■ WORK REQUIRED ■
Out of the lines below, please list those that hold the string "leading".

[[ PROVIDED RECORDS, beginning ]]

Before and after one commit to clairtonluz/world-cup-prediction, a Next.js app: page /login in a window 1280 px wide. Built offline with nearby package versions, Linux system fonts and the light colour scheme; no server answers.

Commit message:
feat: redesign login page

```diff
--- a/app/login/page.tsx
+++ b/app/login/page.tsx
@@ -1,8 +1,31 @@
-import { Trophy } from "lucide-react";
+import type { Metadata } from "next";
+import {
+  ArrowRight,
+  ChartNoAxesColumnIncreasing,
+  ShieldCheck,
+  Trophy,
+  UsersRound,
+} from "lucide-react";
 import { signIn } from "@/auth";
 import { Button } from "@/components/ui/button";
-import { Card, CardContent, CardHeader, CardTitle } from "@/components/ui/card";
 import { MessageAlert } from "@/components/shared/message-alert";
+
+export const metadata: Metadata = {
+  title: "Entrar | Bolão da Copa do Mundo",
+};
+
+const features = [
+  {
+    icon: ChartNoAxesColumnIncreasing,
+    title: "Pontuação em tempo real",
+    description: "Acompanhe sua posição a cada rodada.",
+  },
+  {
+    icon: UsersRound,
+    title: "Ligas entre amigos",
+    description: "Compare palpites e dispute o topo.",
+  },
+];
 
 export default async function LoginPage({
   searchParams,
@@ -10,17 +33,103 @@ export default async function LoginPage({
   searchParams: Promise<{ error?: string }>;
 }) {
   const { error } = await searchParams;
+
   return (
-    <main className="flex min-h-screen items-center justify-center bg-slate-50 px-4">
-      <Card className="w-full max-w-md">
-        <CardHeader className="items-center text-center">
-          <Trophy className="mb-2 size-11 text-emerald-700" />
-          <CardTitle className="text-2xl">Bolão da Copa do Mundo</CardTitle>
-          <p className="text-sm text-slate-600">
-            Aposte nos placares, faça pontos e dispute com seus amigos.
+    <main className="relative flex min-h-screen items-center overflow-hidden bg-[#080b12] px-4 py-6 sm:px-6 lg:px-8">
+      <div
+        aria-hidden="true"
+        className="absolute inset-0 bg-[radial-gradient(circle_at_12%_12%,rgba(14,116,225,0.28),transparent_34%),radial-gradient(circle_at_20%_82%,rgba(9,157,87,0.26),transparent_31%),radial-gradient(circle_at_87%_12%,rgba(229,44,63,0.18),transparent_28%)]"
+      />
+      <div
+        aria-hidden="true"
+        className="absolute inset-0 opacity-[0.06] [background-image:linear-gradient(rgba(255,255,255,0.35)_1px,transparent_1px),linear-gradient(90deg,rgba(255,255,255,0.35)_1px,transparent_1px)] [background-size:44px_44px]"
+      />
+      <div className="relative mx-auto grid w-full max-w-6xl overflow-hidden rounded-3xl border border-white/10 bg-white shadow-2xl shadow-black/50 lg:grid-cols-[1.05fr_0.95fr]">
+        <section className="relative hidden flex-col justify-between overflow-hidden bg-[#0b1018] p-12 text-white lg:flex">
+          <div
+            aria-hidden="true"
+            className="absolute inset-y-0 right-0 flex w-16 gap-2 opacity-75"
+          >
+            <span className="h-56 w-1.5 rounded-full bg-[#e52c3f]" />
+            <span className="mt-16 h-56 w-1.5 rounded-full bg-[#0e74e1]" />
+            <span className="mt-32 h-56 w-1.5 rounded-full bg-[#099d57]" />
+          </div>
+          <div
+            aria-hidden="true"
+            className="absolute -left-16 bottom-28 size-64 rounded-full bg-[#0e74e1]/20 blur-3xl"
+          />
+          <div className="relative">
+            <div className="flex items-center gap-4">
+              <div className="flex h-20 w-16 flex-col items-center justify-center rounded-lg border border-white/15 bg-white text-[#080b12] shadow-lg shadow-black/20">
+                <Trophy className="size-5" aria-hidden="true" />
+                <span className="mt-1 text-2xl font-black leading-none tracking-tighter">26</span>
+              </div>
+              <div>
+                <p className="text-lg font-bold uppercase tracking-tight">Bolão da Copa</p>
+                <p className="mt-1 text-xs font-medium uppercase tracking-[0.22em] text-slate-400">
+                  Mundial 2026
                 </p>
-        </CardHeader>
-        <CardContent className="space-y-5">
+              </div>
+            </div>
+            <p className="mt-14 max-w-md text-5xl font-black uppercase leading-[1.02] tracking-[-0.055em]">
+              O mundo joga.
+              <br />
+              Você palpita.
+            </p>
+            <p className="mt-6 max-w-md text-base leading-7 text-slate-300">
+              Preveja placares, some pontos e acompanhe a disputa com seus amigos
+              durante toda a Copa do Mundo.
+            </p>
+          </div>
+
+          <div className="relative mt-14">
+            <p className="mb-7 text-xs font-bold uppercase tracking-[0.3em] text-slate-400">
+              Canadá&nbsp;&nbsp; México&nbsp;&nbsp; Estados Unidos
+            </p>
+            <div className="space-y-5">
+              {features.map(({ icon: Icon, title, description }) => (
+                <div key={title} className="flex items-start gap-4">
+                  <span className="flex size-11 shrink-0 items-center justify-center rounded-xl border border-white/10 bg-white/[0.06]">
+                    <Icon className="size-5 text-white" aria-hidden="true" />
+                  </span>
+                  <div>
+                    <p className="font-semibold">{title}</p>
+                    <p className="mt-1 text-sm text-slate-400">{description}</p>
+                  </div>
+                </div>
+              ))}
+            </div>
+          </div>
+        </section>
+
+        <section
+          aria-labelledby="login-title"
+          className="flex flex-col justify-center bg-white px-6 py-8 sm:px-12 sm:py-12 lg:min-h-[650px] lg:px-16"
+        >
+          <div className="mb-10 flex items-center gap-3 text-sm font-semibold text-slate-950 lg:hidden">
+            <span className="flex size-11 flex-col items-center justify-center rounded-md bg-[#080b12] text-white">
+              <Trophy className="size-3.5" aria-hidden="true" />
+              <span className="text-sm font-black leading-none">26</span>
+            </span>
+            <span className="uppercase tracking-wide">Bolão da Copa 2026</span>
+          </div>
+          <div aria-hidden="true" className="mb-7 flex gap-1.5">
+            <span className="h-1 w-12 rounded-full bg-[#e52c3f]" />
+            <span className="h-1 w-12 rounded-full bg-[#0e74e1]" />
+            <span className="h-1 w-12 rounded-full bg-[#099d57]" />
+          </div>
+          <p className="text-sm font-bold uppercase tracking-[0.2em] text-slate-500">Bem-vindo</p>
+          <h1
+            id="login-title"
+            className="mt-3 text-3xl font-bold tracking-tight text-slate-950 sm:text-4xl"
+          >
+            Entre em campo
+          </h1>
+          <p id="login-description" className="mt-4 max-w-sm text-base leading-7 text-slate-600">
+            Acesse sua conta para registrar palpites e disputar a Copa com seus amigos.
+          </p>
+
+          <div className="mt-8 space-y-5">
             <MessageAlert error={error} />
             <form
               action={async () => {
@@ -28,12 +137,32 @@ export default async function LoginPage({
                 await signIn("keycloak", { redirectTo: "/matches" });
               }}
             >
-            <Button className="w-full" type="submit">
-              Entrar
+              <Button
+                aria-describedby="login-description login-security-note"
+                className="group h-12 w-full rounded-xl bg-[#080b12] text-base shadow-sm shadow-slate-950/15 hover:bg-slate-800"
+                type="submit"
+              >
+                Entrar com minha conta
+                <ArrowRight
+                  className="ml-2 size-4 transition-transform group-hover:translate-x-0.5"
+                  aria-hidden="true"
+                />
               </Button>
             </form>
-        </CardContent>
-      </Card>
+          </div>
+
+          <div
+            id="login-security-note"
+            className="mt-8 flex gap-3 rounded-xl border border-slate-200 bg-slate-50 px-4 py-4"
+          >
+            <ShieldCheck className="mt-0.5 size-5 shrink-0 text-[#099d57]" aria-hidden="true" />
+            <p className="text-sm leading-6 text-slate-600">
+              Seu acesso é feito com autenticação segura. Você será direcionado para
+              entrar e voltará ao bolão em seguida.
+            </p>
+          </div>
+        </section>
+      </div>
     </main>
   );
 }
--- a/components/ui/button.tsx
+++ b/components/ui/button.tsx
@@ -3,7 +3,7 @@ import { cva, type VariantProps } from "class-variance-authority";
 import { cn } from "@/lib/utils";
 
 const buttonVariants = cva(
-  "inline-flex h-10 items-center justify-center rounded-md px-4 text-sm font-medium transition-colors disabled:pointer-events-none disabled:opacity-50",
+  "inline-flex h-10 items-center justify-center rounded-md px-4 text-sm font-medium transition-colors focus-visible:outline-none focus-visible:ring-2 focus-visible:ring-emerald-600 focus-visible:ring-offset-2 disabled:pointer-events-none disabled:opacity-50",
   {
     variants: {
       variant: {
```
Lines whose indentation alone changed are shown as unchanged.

[[ PROVIDED RECORDS, end ]]
[[ PROVIDED RECORDS, beginning ]]

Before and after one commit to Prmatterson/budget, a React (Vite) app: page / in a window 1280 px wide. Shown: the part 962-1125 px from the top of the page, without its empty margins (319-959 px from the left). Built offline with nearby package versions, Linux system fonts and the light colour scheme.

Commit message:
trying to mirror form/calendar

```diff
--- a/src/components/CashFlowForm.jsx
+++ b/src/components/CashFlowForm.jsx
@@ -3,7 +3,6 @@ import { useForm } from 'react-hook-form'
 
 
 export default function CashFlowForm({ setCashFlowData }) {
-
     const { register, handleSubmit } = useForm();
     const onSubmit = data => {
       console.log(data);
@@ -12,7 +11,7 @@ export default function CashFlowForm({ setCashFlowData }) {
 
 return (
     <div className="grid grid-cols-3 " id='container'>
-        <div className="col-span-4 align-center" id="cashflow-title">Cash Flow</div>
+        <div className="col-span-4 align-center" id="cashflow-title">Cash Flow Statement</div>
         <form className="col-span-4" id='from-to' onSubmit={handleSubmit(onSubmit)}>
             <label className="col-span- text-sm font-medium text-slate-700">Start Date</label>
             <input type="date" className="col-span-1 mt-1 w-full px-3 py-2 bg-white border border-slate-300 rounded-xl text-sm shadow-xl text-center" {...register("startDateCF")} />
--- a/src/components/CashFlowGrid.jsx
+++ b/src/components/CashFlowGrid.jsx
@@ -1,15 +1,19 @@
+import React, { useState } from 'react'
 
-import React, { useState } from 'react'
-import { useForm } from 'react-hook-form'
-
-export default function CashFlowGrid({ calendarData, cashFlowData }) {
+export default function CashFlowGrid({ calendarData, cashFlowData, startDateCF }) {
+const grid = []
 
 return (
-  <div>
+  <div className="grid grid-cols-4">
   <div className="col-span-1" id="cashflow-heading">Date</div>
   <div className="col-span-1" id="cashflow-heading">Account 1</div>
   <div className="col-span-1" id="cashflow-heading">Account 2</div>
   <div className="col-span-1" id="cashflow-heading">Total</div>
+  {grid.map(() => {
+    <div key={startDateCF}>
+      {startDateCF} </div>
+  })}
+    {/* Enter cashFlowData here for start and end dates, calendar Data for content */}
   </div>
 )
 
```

[[ PROVIDED RECORDS, end ]]
[[ PROVIDED RECORDS, beginning ]]

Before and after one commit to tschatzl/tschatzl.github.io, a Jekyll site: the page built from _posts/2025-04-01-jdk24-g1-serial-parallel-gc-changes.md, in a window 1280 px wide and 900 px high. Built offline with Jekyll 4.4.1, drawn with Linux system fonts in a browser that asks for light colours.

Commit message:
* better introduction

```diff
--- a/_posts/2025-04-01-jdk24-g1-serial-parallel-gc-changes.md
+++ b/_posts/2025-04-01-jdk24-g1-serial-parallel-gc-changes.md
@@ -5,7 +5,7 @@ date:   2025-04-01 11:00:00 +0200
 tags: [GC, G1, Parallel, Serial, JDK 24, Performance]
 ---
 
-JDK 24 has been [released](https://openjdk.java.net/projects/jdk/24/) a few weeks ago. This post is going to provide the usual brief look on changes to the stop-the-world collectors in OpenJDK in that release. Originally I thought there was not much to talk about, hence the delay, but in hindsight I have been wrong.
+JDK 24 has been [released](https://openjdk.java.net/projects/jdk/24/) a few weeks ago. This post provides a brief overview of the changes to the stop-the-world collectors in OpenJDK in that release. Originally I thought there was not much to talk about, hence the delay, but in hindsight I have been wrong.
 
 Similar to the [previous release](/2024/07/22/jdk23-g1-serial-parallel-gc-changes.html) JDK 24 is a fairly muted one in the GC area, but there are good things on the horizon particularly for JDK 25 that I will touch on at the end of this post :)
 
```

[[ PROVIDED RECORDS, end ]]

■ ANSWER SECTION ■
+                <span className="mt-1 text-2xl font-black leading-none tracking-tighter">26</span>
+            <p className="mt-14 max-w-md text-5xl font-black uppercase leading-[1.02] tracking-[-0.055em]">
+            <p className="mt-6 max-w-md text-base leading-7 text-slate-300">
+              <span className="text-sm font-black leading-none">26</span>
+          <p id="login-description" className="mt-4 max-w-sm text-base leading-7 text-slate-600">
+            <p className="text-sm leading-6 text-slate-600">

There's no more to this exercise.